  8. If desired, add another user segment by clicking + Add Segment, and repeating steps 6 and 7.

NOTE: You can break out your starting event by user properties by clicking Group segment by in the Segmentation Module, if desired. For example, if you wanted to group users by the cities they were in when they triggered the starting event, you would select City from the property list. Amplitude will then break out the segmentation analysis on a city-by-city basis.

In the chart area, you should now see your Event Segmentation chart, along with a tabular view of your results.

To learn how to interpret your event segmentation analysis, check out this Help Center article. FAQs about the Event Segmentation chart can also be found here.

Choose the right measurement

Amplitude offers you several different ways of looking at your event segmentation results. In this section, we'll explain the differences between them.



The default measure for the Event Segmentation chart, it displays the total count of unique users in your segment who triggered the event you added in the Events Module. View the exact count by simply hovering over the specific data point you’re interested in. If you want to inspect the users who make up that data point, just click on it (see our Help Center article on Amplitude’s Microscope feature to learn more).

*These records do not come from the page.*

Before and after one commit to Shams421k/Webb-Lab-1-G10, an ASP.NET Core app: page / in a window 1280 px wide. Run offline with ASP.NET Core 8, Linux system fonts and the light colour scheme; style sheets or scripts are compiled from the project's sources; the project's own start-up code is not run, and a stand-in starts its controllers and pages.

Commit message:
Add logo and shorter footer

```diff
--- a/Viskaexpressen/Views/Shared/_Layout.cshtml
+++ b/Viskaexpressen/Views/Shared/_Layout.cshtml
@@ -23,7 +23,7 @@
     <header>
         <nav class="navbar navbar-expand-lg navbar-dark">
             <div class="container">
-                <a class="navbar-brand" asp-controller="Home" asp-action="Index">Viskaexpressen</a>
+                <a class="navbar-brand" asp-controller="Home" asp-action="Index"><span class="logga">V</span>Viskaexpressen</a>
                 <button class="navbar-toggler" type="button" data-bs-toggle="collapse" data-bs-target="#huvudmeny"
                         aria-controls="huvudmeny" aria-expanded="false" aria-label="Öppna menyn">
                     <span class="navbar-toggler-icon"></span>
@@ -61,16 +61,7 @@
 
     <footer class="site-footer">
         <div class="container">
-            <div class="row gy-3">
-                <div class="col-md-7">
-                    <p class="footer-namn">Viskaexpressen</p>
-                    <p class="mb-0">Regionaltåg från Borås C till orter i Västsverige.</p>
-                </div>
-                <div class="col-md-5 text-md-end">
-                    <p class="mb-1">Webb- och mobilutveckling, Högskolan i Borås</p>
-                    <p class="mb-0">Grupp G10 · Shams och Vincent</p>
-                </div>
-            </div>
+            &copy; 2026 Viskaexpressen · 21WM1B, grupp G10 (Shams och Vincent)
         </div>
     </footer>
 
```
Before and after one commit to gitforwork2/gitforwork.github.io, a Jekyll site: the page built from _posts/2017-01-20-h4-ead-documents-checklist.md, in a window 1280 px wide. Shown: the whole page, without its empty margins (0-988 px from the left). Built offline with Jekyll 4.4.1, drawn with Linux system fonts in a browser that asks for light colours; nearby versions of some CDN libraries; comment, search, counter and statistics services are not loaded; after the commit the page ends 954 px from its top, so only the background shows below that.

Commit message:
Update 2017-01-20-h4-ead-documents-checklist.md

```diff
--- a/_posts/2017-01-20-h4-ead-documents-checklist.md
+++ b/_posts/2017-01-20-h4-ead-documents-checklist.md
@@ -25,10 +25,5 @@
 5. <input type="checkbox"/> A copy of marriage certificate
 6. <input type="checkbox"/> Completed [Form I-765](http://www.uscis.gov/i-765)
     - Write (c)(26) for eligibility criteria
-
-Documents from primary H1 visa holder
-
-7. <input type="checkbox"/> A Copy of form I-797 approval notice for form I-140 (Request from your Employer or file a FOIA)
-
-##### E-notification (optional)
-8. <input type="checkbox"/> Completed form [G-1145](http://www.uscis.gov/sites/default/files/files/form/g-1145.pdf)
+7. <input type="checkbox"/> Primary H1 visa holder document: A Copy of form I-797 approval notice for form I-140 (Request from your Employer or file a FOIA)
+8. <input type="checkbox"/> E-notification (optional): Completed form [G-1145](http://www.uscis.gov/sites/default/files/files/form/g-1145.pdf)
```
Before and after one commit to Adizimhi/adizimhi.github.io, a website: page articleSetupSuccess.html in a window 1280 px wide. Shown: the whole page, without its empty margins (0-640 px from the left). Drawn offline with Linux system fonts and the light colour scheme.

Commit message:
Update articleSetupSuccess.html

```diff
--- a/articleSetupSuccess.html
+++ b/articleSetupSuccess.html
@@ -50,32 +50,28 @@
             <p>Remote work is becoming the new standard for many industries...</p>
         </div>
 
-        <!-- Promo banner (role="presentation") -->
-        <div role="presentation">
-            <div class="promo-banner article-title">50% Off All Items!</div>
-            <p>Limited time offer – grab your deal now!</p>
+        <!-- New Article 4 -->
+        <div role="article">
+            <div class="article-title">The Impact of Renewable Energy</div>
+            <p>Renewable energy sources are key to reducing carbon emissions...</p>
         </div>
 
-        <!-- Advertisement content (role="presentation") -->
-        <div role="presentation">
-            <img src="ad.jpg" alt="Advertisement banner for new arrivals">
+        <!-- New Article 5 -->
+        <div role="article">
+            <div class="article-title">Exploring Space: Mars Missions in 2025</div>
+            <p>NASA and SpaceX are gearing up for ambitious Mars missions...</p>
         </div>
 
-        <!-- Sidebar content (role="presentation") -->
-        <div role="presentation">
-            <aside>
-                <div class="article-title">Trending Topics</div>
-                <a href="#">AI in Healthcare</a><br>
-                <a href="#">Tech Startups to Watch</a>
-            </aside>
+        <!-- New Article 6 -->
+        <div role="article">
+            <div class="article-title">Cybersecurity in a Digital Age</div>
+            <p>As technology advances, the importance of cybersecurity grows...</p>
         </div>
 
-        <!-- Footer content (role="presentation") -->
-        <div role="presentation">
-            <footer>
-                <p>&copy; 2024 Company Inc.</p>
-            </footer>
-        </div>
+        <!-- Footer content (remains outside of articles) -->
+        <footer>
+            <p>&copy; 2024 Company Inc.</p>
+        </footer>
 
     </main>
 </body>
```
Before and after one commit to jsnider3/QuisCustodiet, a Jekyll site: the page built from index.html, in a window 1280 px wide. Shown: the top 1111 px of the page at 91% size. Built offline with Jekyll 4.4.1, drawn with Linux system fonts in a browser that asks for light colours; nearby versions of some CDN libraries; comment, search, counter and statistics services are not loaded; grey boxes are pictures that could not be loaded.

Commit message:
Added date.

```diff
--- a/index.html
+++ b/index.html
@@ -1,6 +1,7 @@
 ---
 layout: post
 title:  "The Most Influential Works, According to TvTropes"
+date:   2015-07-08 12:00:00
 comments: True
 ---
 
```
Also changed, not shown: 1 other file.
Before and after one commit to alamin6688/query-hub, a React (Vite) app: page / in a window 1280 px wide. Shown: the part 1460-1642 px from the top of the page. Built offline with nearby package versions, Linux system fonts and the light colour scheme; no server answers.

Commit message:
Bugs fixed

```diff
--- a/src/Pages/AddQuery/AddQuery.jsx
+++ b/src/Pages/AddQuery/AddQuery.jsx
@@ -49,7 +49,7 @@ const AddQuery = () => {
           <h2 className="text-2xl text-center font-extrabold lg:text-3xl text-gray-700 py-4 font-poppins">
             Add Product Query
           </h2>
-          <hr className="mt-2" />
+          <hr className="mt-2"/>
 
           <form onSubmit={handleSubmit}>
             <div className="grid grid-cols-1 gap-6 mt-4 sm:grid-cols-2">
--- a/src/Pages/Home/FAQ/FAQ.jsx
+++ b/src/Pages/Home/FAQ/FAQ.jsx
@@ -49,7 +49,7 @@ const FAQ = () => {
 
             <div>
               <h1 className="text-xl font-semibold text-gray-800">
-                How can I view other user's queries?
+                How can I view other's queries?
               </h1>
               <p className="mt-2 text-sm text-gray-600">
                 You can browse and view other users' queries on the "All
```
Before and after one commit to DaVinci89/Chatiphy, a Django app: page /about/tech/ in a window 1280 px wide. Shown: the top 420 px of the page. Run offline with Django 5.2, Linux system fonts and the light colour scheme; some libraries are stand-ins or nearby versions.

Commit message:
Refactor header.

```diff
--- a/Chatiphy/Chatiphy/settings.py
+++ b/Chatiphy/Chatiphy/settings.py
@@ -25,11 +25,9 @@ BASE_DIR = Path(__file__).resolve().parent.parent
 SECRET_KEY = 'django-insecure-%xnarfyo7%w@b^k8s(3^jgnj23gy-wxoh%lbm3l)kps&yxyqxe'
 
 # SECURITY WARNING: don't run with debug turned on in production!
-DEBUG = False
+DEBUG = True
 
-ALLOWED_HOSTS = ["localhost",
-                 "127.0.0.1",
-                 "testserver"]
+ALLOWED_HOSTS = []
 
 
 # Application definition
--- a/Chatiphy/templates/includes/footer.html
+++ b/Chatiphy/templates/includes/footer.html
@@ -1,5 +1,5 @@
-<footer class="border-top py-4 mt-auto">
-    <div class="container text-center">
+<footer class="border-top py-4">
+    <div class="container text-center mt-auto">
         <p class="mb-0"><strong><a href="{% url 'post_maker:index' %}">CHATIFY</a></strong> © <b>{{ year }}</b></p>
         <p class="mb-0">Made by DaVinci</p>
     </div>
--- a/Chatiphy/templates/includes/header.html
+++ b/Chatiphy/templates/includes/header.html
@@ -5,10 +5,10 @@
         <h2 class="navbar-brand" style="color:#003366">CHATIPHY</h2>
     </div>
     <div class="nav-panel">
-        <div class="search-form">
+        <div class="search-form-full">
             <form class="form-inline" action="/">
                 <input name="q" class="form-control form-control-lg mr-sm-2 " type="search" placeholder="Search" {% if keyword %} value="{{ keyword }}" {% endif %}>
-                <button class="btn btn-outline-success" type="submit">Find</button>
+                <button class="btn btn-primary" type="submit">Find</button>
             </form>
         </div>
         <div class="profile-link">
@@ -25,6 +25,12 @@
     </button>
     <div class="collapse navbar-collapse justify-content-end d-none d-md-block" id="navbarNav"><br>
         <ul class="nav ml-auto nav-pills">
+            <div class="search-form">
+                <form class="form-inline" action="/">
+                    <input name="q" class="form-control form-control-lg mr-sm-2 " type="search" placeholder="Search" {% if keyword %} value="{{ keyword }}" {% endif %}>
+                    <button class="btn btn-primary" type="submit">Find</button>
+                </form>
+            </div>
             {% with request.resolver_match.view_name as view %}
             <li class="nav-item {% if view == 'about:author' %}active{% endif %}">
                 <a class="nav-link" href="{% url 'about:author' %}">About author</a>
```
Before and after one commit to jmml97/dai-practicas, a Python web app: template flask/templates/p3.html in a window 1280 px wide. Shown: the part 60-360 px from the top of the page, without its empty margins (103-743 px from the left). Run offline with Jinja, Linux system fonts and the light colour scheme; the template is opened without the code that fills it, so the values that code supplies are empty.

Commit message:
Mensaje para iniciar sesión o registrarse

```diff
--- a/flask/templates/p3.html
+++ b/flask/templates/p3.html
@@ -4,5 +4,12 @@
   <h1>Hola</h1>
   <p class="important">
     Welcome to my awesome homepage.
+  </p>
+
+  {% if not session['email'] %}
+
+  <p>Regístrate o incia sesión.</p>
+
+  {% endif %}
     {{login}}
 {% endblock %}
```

Event Totals

Like Uniques, Event Totals is a straightforward, count-based measure. The difference is that instead of counting unique users, it graphs the total count of times a specific event was fired at each data point.

Active %

This measure graphs the percentage of all active users (defined as users who have triggered any active event in a specified time frame) who triggered a specific event at each data point.


The Average measure graphs the average number of times a specific event was triggered. Here, the "average" for any data point is equal to its event totals divided by unique users.


When you apply the Frequency measure, Amplitude will group the users included in your user segment into buckets defined by the number of times each has triggered an event during the time frame of your analysis.


Here, we see an event segmentation analysis using the Frequency measure. Each stacked area represents a "frequency bucket." For each data point, Amplitude displays the number of users contained in that bucket. And as described above, if you want to learn more about the users in a particular data point, all you have to do is click on it.

In the screenshot above, the default buckets are represented by the colored dots. Click customize buckets to adjust the sizing of the buckets and distribution of the data, or use the Custom Buckets modal to set individual ranges for each bucket.


Depending on the details of your analysis, you may also be able to generate an event segmentation chart based on the values of your event or user properties.

  • Sum of Property Value: Graphs the sum of property values at each data point. To use this measure, the property value must be an integer.
  • Distribution of Property Value: Shows the distribution of event totals broken out by the values of the selected event property. The minimum value is inclusive, and the maximum value is exclusive.
  • Average of Property Value: Graphs the average of the property values, or the sum of those values divided by the total number of events fired at each data point. To use this measure, the property value must be an integer.
  • Distinct Property Values per User: Graphs the average count of different property values triggered by each user. More specifically, it's the total sum of unique user-distinct property value pairs, divided by the number of users.
  • Median Property Value: Graphs the median property values for each data point. This is most useful in situations where averages might be noticeably skewed by outliers. To use this measure, the property value must be an integer.


This option is accessible from the Advanced drop-down menu in the Measured As Module. In an Event Segmentation chart, you can write formulas that Amplitude will apply to the events you've included in your analysis. To read more about each formula and see some examples of use cases, see our Custom Formulas article.